Thomas Gaisford

From Wikipedia, the free encyclopedia
Jump to: navigation, search
Thomas Gaisford

Thomas Gaisford (22 December 1779 – 2 June 1855) was an English classical scholar.

He was born at Iford Manor, Wiltshire, and educated at Hyde Abbey School, Winchester before entering the University of Oxford in 1797, becoming successively student and tutor of Christ Church. In 1811, he was appointed Regius Professor of Greek in the University. Taking orders, he held (1815–1847) the college living of Westwell, Oxfordshire, and other ecclesiastical preferments simultaneously with his professorship. From 1831 until his death, he was Dean of Christ Church.

As curator of the Bodleian Library and principal delegate of the Oxford University Press, Gaisford was instrumental in securing the cooperation of distinguished European scholars as collators, notably Bekker and Dindorf. Among his numerous contributions to Greek literature may be mentioned, Hephaestion's Encheiridion (1810); Poëtae Graeci minores (1814–1820); Stobaeus' Florilegium (1822); Herodotus, with variorum notes (1824); Suidas' Lexicon (1834); Etymologicum Magnum (I848). Eusebius's Praeparatio evangelica (1843) and Demonstratio evangelica (1852). In 1856, the Gaisford prizes, for Greek composition, were founded at Oxford to perpetuate his memory.

On 23 June 1843, his 21 year-old son, William Gaisford, drowned while swimming in the river Thames at Sandford Lock - a notoriously dangerous spot.
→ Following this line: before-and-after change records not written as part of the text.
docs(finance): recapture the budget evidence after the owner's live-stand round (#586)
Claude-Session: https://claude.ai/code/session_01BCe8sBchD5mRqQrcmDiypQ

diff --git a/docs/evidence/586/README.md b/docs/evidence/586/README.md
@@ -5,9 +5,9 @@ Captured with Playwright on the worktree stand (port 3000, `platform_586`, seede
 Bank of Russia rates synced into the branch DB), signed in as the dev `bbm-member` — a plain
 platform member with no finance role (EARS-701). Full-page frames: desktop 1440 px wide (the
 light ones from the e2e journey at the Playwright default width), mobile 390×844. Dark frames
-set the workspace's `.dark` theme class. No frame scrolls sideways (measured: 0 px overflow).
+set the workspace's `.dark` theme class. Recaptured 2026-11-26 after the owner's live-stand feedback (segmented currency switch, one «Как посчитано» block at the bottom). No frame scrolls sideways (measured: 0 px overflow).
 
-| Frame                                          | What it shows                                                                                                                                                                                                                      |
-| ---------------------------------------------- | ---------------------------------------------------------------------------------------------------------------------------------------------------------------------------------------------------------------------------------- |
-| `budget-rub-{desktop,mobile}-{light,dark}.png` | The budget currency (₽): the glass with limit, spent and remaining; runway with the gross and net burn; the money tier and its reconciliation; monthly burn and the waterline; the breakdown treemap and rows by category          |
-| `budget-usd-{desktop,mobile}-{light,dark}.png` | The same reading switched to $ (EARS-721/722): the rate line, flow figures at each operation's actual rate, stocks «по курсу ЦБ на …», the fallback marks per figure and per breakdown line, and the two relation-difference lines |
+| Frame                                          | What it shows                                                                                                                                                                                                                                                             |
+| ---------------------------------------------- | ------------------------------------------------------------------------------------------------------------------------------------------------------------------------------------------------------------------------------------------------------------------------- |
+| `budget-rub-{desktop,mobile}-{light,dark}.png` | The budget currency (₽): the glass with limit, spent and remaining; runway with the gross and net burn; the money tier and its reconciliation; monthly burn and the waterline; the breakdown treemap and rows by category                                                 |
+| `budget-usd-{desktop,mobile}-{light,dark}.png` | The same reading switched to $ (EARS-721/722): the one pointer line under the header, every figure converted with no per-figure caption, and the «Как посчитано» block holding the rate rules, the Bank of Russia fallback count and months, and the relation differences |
He got into difficulties and his friend, Richard Phillimore (the son of Joseph Phillimore), entered the water to save him. However, both men perished. They are buried in Christ Church Cathedral. They are commemorated by an obelisk at Sandford Lock and two memorial tablets in the north walk of the Cathedral cloisters.[1]


The Gaisford Prize was founded in Gaisford's honour, shortly after his death.

Gaisford Street in Kentish Town, north London, was named in his honour.


  • "Nor can I do better, in conclusion, than impress upon you the study of Greek literature, which not only elevates above the vulgar herd, but leads not infrequently to positions of considerable emolument." –Th. Gaisford, Christmas Day Sermon in the Cathedral, Oxford (Rev. W. Tuckwell, Reminiscences of Oxford, 2nd ed., 1907, p. 124)
  • "It was said that Gaisford, on his visit to Germany, had some difficulty in escaping from the 'umarmung' [hug, embrace] of some of its scholars, exclaiming (in the apprehension of a 'kuss' [kiss] on both cheeks) 'Ohe ! jam satis, amice'." G.V. Cox, Recollections of Oxford, London : Macmillan, 1870, p.411, fn. 3. 'Ohe ! jam [iam] satis, amice' means idiomatically : 'Oh, that's quite enough, my friend.' The quotation derives with amendment from Abraham Cowley's Naufragium Joculare [Ioculare] ('The Hilarious Shipwreck'.), 1638, Act 1, sc. 6. (Geoffrey Thomas, Birkbeck College, University of London.)


  1. ^ Michael Popkin (2001). "Brave Deeds and Tragedies". OXFORD INSCRIPTIONS - Inscribed Stones and Plaques in Oxford. Retrieved 2009-11-27.